Last year the parade and jamaica were focused on the years of 1947-1955 so they were pachucos, images from the Epoca de Oro of Mexican Cinema, all sorts of points of common experience, too.
This year the focus is on 1840-1860. Adults living a generation earlier had begun the 19th century living under Spanish Rule, lived through Mexican independence from Spain, and were a part of those who lived on the Ranchos of the Southwest. We're used to calling those folks Californios. Writing about history can be like writing about fashion; labels come and labels go. 'nough said, we know who we mean. Though fictional character, the students were intrigued with the idea of Zorro - they learned about him via the movies. This answered their question about how art and history might intersect.

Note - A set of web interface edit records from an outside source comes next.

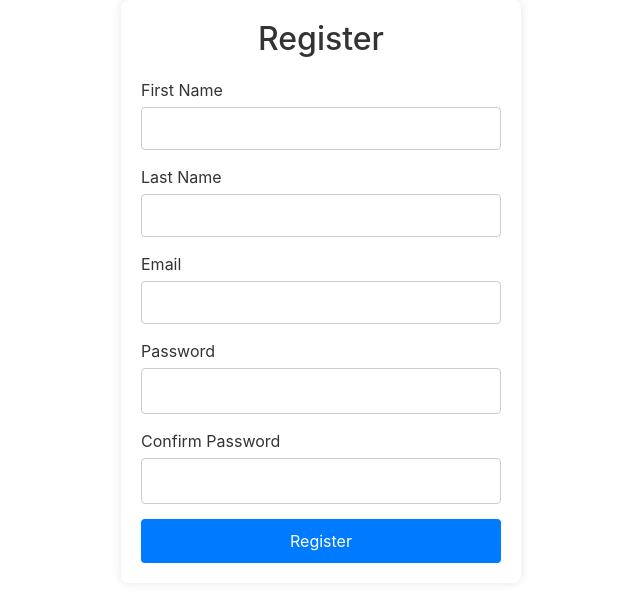
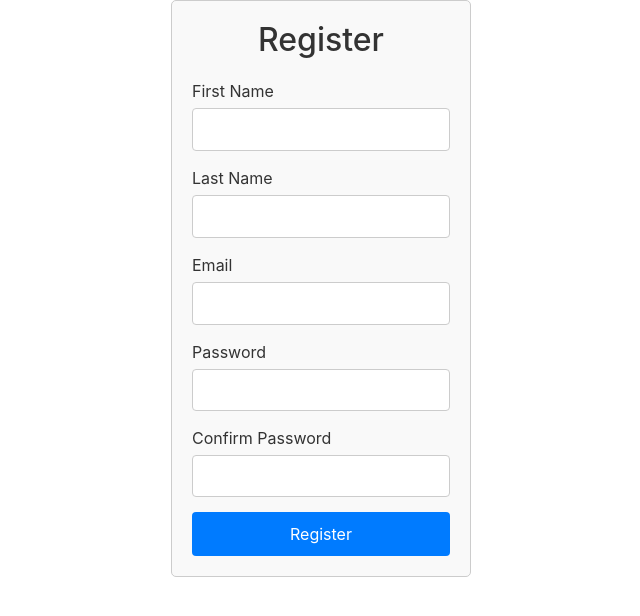
Before and after one commit to haru-1chi/basic-nodejs-react, a React (Create React App) app in the folder client/: page /register in a window 1280 px wide. Shown: the top 616 px of the page, without its empty margins (319-959 px from the left). Built offline with nearby package versions, Linux system fonts and the light colour scheme.

Commit message:
add successfully register page

```diff
--- a/client/src/components/Login.js
+++ b/client/src/components/Login.js
@@ -1,4 +1,3 @@
-// src/components/Login.js
 import React, { useState } from 'react';
 import axios from 'axios';
 import './Login.css';
@@ -21,12 +20,20 @@ const Login = () => {
     const handleSubmit = async (e) => {
         e.preventDefault();
         try {
-            const res = await axios.post('/api/login', formData);
+            const res = await axios.post('http://localhost:8080/auth/login', formData);
             console.log('Login successful', res.data);
-            // Redirect to home page or dashboard
+
+            // Store user data in local storage
+            localStorage.setItem('user', JSON.stringify(res.data.user));
+
+            // Show success alert
+            alert('Login successful!');
+
+            // Redirect to home page
+            window.location.href = '/';
         } catch (err) {
-            console.error('Error during login', err.response.data);
-            setErrors(err.response.data.errors || {});
+            console.error('Error during login', err.response?.data || err.message);
+            setErrors(err.response?.data.errors || {});
         }
     };
 
--- a/client/src/components/Register.css
+++ b/client/src/components/Register.css
@@ -1,56 +1,73 @@
-/* src/components/Register.css */
 .register-container {
-    max-width: 400px;
+    width: 300px;
     margin: 0 auto;
     padding: 20px;
-    border-radius: 8px;
-    box-shadow: 0 0 10px rgba(0, 0, 0, 0.1);
-    background-color: #ffffff;
+    border: 1px solid #ccc;
+    border-radius: 5px;
+    background-color: #f9f9f9;
 }
 
 h2 {
     text-align: center;
     margin-bottom: 20px;
-    color: #333333;
 }
 
 .form-group {
     margin-bottom: 15px;
 }
 
-label {
+.form-group label {
     display: block;
     margin-bottom: 5px;
-    color: #555555;
 }
 
-input {
+.form-group input {
     width: 100%;
-    padding: 10px;
-    border: 1px solid #cccccc;
-    border-radius: 4px;
-}
-
-input:focus {
-    border-color: #007bff;
-    outline: none;
+    padding: 8px;
+    box-sizing: border-box;
 }
 
 .error-text {
     color: red;
-    font-size: 0.875em;
+    font-size: 12px;
 }
 
 .submit-button {
     width: 100%;
     padding: 10px;
-    background-color: #007bff;
+    background-color: #4CAF50;
     color: white;
     border: none;
-    border-radius: 4px;
+    border-radius: 5px;
     cursor: pointer;
 }
 
 .submit-button:hover {
-    background-color: #0056b3;
+    background-color: #45a049;
 }
+
+.success-message {
+    text-align: center;
+    margin-top: 20px;
+}
+
+.success-message p {
+    color: green;
+    font-size: 16px;
+}
+
+.home-button {
+    display: inline-block;
+    padding: 10px 20px;
+    margin-top: 10px;
+    background-color: #4CAF50;
+    color: white;
+    border: none;
+    border-radius: 5px;
+    cursor: pointer;
+    text-decoration: none;
+}
+
+.home-button:hover {
+    background-color: #45a049;
+}
--- a/client/src/components/Register.js
+++ b/client/src/components/Register.js
@@ -13,6 +13,7 @@ const Register = () => {
 
     const [errors, setErrors] = useState({});
     const [successMessage, setSuccessMessage] = useState(''); // Add state for success message
+    const [isSuccess, setIsSuccess] = useState(false); // State to manage success
 
     const handleChange = (e) => {
         setFormData({
@@ -28,23 +29,34 @@ const Register = () => {
             return;
         }
         try {
-            const {...submitData } = formData; // Remove confirmPassword before sending
-            console.log('Submitting data:', submitData); // Debugging statement
+            const {...submitData} = formData; // Remove confirmPassword before sending
             const res = await axios.post('http://localhost:8080/auth/register', submitData);
             console.log('Registration successful', res.data);
             setSuccessMessage('Registration successful'); // Set success message
+            setIsSuccess(true); // Set success state to true
             setErrors({}); // Clear any previous errors
         } catch (err) {
             console.error('Error during registration', err.response?.data || err.message);
             setErrors(err.response?.data.errors || {});
             setSuccessMessage(''); // Clear success message if there's an error
+            setIsSuccess(false); // Set success state to false
         }
+    };
+
+    const handleRedirect = () => {
+        window.location.href = '/';
     };
 
     return (
         <div className="register-container">
             <h2>Register</h2>
-            {successMessage && <p className="success-text">{successMessage}</p>} {/* Display success message */}
+            {successMessage && (
+                <div className="success-message">
+                    <p>{successMessage}</p>
+                    <button onClick={handleRedirect} className="home-button">Go to Homepage</button>
+                </div>
+            )}
+            {!isSuccess && (
                 <form onSubmit={handleSubmit}>
                     <div className="form-group">
                         <label>First Name</label>
@@ -98,6 +110,7 @@ const Register = () => {
                     </div>
                     <button type="submit" className="submit-button">Register</button>
                 </form>
+            )}
         </div>
     );
 };
```
Lines whose indentation alone changed are shown as unchanged.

Those living in the region from 1840-1860 saw an influx of foreigners; first, those who came for the land and then those who came for the gold. They knew of the independent Republic of Texas. There were those who fought in the U.S./Mexican War (1846-1848) and who were well aware of the Treaty of Guadalupe Hidalgo. They experienced the immense surge in population that was a result of a move away from more cosmopolitan areas by some and the move to the gold veins of California.
Among those living in California at that time was a teen who began writing locally in the Los Angeles Star, a bilingual newspaper, and later became editor of El Clamor Público. Franisco P. Ramirez was about the age of most of our high school seniors when he worked as editor and writer. In his writing he demanded Mexican equality, the abolition of slavery, and supported the education of women. Evidently this resonated with at least one student. There'll be a concise column about Ramirez written by journalist, and Pasadena resident, Luis Torres in our parade & jamaica brochure.
For more on Francisco P. Ramirez -